One of the fun thing about graphical models is that arguments can be done by looking at diagrams (kind of like a diagram chase in algebraic topology). One such trick is from R.D. Shachter’s paper in UAI called “Bayes-Ball: The Rational Pastime (for Determining Irrelevance and Requisite Information in Belief Networks and Influence Diagrams)” (see it here. for example). This is a handy method for figuring out conditional independence relations, and is a good short-cut for figuring out when certain conditional mutual information quantities are equal to 0. The diagram below shows the different rules for when the ball can pass through a node or when it bounces off. Gray means that the variable is observed (or is in the conditioning). I tend to forget the rules, so I made this little chart summary to help myself out.
Ehsan Ardestanizadeh posed a little problem in Young-Han Kim‘s group meeting before break and Paolo Minero presented a cute solution which I thought might be of interest. It’s related to ideas my advisor, Michael Gastpar worked on in his thesis.

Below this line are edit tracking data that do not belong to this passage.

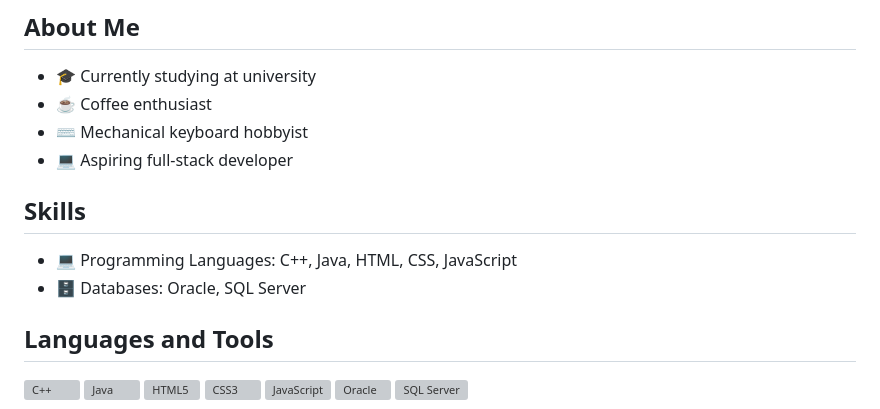
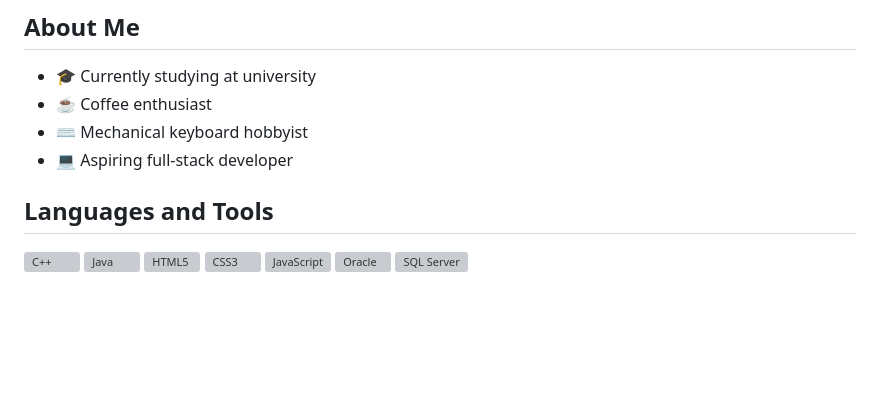
Before and after one commit to Vo-Dinh-Quan/Vo-Dinh-Quan, a Markdown page: README.md, the part around the change. Rendered like a GitHub page; blank space fills up the shorter version; grey boxes are pictures that could not be loaded.

```diff
--- a/README.md
+++ b/README.md
@@ -9,10 +9,6 @@ I'm a university student with a passion for coding, mechanical keyboards, and a
 - ☕ Coffee enthusiast
 - ⌨️ Mechanical keyboard hobbyist
 - 💻 Aspiring full-stack developer
-
-## Skills
-- 💻 Programming Languages: C++, Java, HTML, CSS, JavaScript
-- 🗄️ Databases: Oracle, SQL Server
 
 ## Languages and Tools
 <p align="left">
```
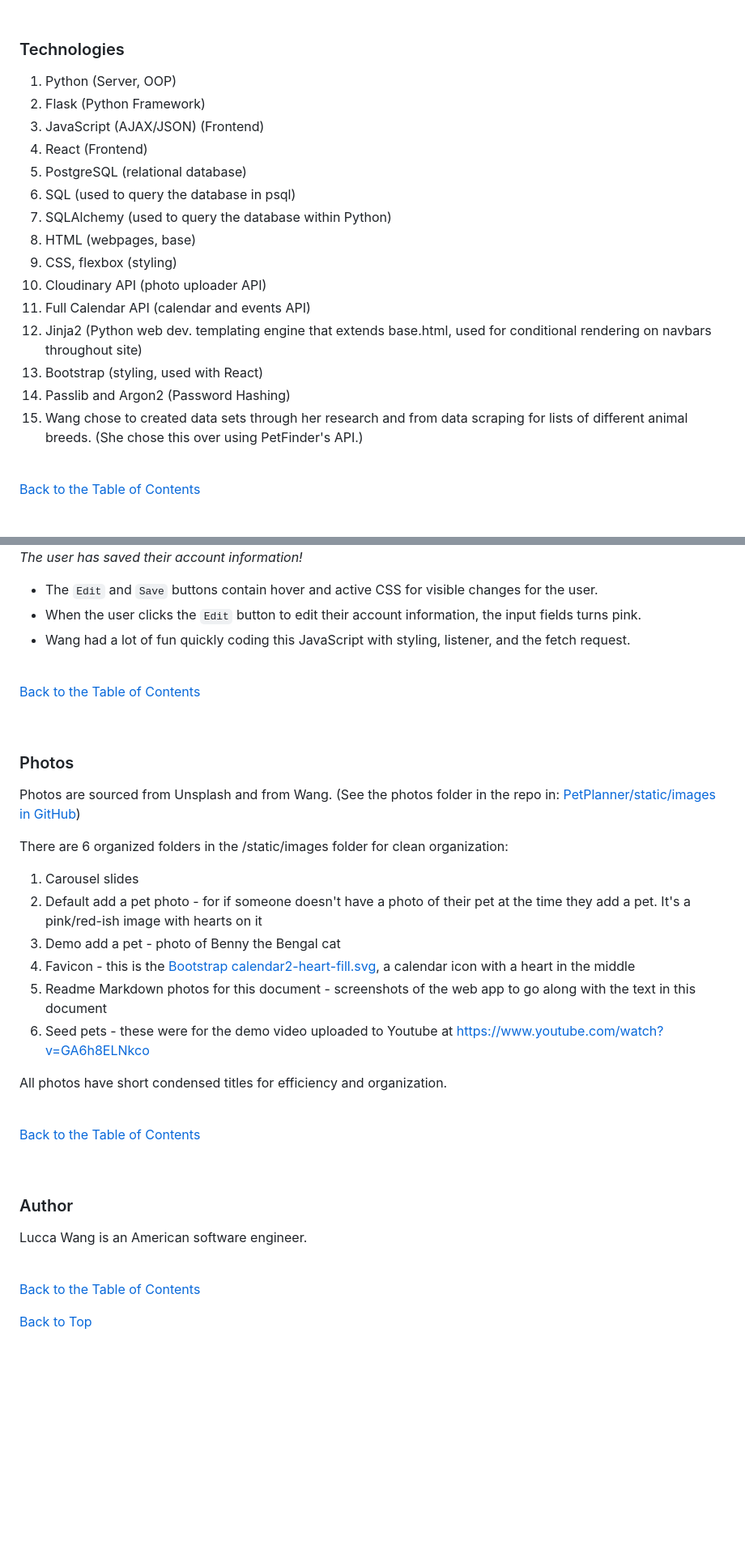
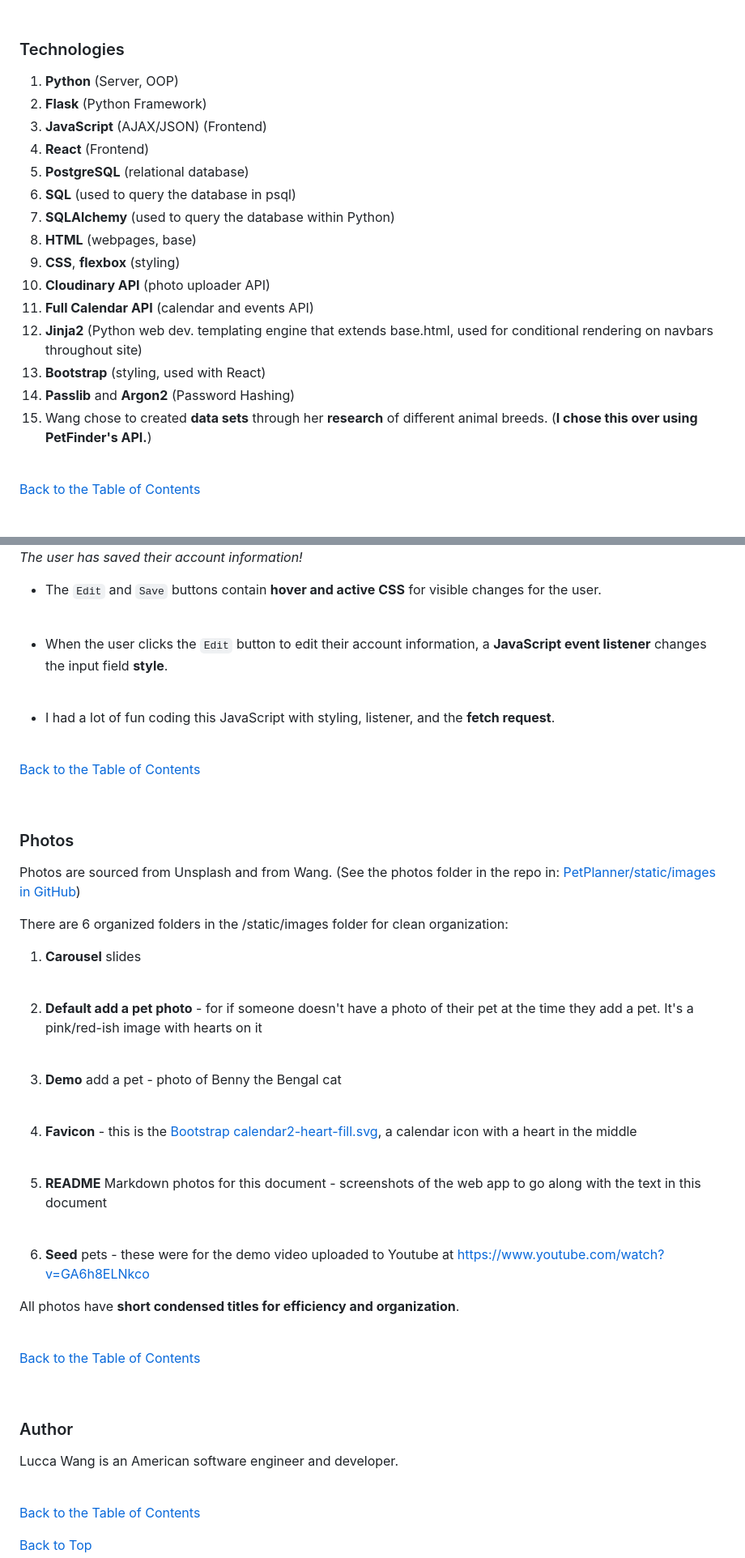
Before and after one commit to LuccaWang1/PetPlanner, a Markdown page: README.md, 2 parts joined by grey strips. Shown at 81% size. GitHub-like rendering; blank space fills up the shorter version.

```diff
--- a/README.md
+++ b/README.md
@@ -49,21 +59,21 @@ The full stack project includes a PostgreSQL relational database and was built a
 <br>
 
 ### Technologies
-1. Python (Server, OOP)
-2. Flask (Python Framework)
-3. JavaScript (AJAX/JSON) (Frontend)
-4. React (Frontend)
-5. PostgreSQL (relational database)
-6. SQL (used to query the database in psql)
-7. SQLAlchemy (used to query the database within Python)
-8. HTML (webpages, base)
-9. CSS, flexbox (styling)
-10. Cloudinary API (photo uploader API)
-11. Full Calendar API (calendar and events API)
-12. Jinja2 (Python web dev. templating engine that extends base.html, used for conditional rendering on navbars throughout site)
-13. Bootstrap (styling, used with React)
-14. Passlib and Argon2 (Password Hashing)
-15. Wang chose to created data sets through her research and from data scraping for lists of different animal breeds. (She chose this over using PetFinder's API.)
+1. __Python__ (Server, OOP)
+2. __Flask__ (Python Framework)
+3. __JavaScript__ (AJAX/JSON) (Frontend)
+4. __React__ (Frontend)
+5. __PostgreSQL__ (relational database)
+6. __SQL__ (used to query the database in psql)
+7. __SQLAlchemy__ (used to query the database within Python)
+8. __HTML__ (webpages, base)
+9. __CSS__, __flexbox__ (styling)
+10. __Cloudinary API__ (photo uploader API)
+11. __Full Calendar API__ (calendar and events API)
+12. __Jinja2__ (Python web dev. templating engine that extends base.html, used for conditional rendering on navbars throughout site)
+13. __Bootstrap__ (styling, used with React)
+14. __Passlib__ and __Argon2__ (Password Hashing)
+15. Wang chose to created __data sets__ through her __research__ of different animal breeds. (__I chose this over using PetFinder's API.__)
 
 <br>
 
@@ -243,9 +307,13 @@ The full stack project includes a PostgreSQL relational database and was built a
 ![Image of My Account webpage](/static/images/Readme_Markdown/ma.png)
 *The user has saved their account information!*
 
-* The `Edit` and `Save` buttons contain hover and active CSS for visible changes for the user.
-* When the user clicks the `Edit` button to edit their account information, the input fields turns pink.
-* Wang had a lot of fun quickly coding this JavaScript with styling, listener, and the fetch request.
+* The `Edit` and `Save` buttons contain __hover and active CSS__ for visible changes for the user.
+<br>
+
+* When the user clicks the `Edit` button to edit their account information, a __JavaScript event listener__ changes the input field __style__.
+<br>
+
+* I had a lot of fun coding this JavaScript with styling, listener, and the __fetch request__.
 
 <br>
 
@@ -259,14 +327,24 @@ The full stack project includes a PostgreSQL relational database and was built a
 Photos are sourced from Unsplash and from Wang. (See the photos folder in the repo in: [PetPlanner/static/images in GitHub](https://github.com/LuccaWang1/PetPlanner/tree/main/static/images))
 
 There are 6 organized folders in the /static/images folder for clean organization:
-1. Carousel slides
-2. Default add a pet photo - for if someone doesn't have a photo of their pet at the time they add a pet. It's a pink/red-ish image with hearts on it
-3. Demo add a pet - photo of Benny the Bengal cat
-4. Favicon - this is the [Bootstrap calendar2-heart-fill.svg](https://icons.getbootstrap.com/icons/calendar2-heart-fill/), a calendar icon with a heart in the middle
-5. Readme Markdown photos for this document - screenshots of the web app to go along with the text in this document
-6. Seed pets - these were for the demo video uploaded to Youtube at [https://www.youtube.com/watch?v=GA6h8ELNkco](https://www.youtube.com/watch?v=GA6h8ELNkco)
+1. __Carousel__ slides
+<br>
 
-All photos have short condensed titles for efficiency and organization.
+2. __Default add a pet photo__ - for if someone doesn't have a photo of their pet at the time they add a pet. It's a pink/red-ish image with hearts on it
+<br>
+
+3. __Demo__ add a pet - photo of Benny the Bengal cat
+<br>
+
+4. __Favicon__ - this is the [Bootstrap calendar2-heart-fill.svg](https://icons.getbootstrap.com/icons/calendar2-heart-fill/), a calendar icon with a heart in the middle
+<br>
+
+5. __README__ Markdown photos for this document - screenshots of the web app to go along with the text in this document
+<br>
+
+6. __Seed__ pets - these were for the demo video uploaded to Youtube at [https://www.youtube.com/watch?v=GA6h8ELNkco](https://www.youtube.com/watch?v=GA6h8ELNkco)
+
+All photos have __short condensed titles for efficiency and organization__.
 
 <br>
 
@@ -277,7 +355,7 @@ All photos have short condensed titles for efficiency and organization.
 
 ### Author
 
-Lucca Wang is an American software engineer.
+Lucca Wang is an American software engineer and developer.
 
 <br>
 
```
Also changed, not shown: other parts of README.md (+101 -37 lines).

Suppose I have a Gaussian variable that is , so zero-mean and unit variance. If I observe where is also and independent of , the minimum mean-square error (MMSE) estimate of given is just
and the MSE is . The question is this: can we somehow get an MSE of less than 1/2 by “encoding” ? Suppose now we can take any function and let , and but with the restriction that . That is, the encoding cannot take any more power.
The answer is no, and comes via an “information theoretic” argument. Consider the vector version of the problem where you have iid unit variance Gaussians and you want to estimate from where is iid unit variance Gaussian as well. The goal is to minimize the average per-letter distortion:
This is just the problem of joint source-channel coding of a Gaussian source over an AWGN channel with quadratic distortion and encoding function must satisfy a unit power constraint. For this problem the rate distortion function is
and the capacity of the channel is . Since separate source coding (compression) followed by channel coding (error control) is optimal, in order to get distortion the rate so . Furthermore, this is achievable with no coding at all by just setting .
Now if there was a scheme for the single-letter case which got MSE less than 1/2, we could concatenate it to get a vector scheme with distortion less than 1/2. But since in the optimal code, we get a contradiction. Thus encoding does not help in the single-letter case either. If isn’t Gaussian the whole story changes though.
I’m singing again!
Conducted by Jung-Ho Pak
Bach Collegium San Diego
Ruben Valenzuela, Music Director
Virginia Sublett, Soprano
Katherine Lundeen, Alto
Robert MacNeil, Tenor
John Polhamus, Bass
St. Paul’s Cathedral, San Diego
Thursday, December 10, 7:30 p.m.
St. James by-the-Sea Episcopal Church, La Jolla
Friday, December 11, 7:30 p.m.
Solana Beach Presbyterian Church, Solana Beach
Saturday, December 12, 7:30 p.m.
This season’s Masterpiece Messiah is an encore presentation of our dramatic video experience of the great masterpieces of art
complementing the most famous of all oratorios, George Frideric Handel’s Messiah. Joined again by Bach Collegium San Diego, our
interpretation has become well-known for its original 18th-century period approach, creating an unforgettable emotional experience that
goes beyond most traditional performances.
New this year and by popular demand, we’re adding a performance at St. Paul’s Cathedral, Downtown San Diego. Don’t miss out on one of the hottest tickets in town during December. Buy tickets online or call 858-350-0290.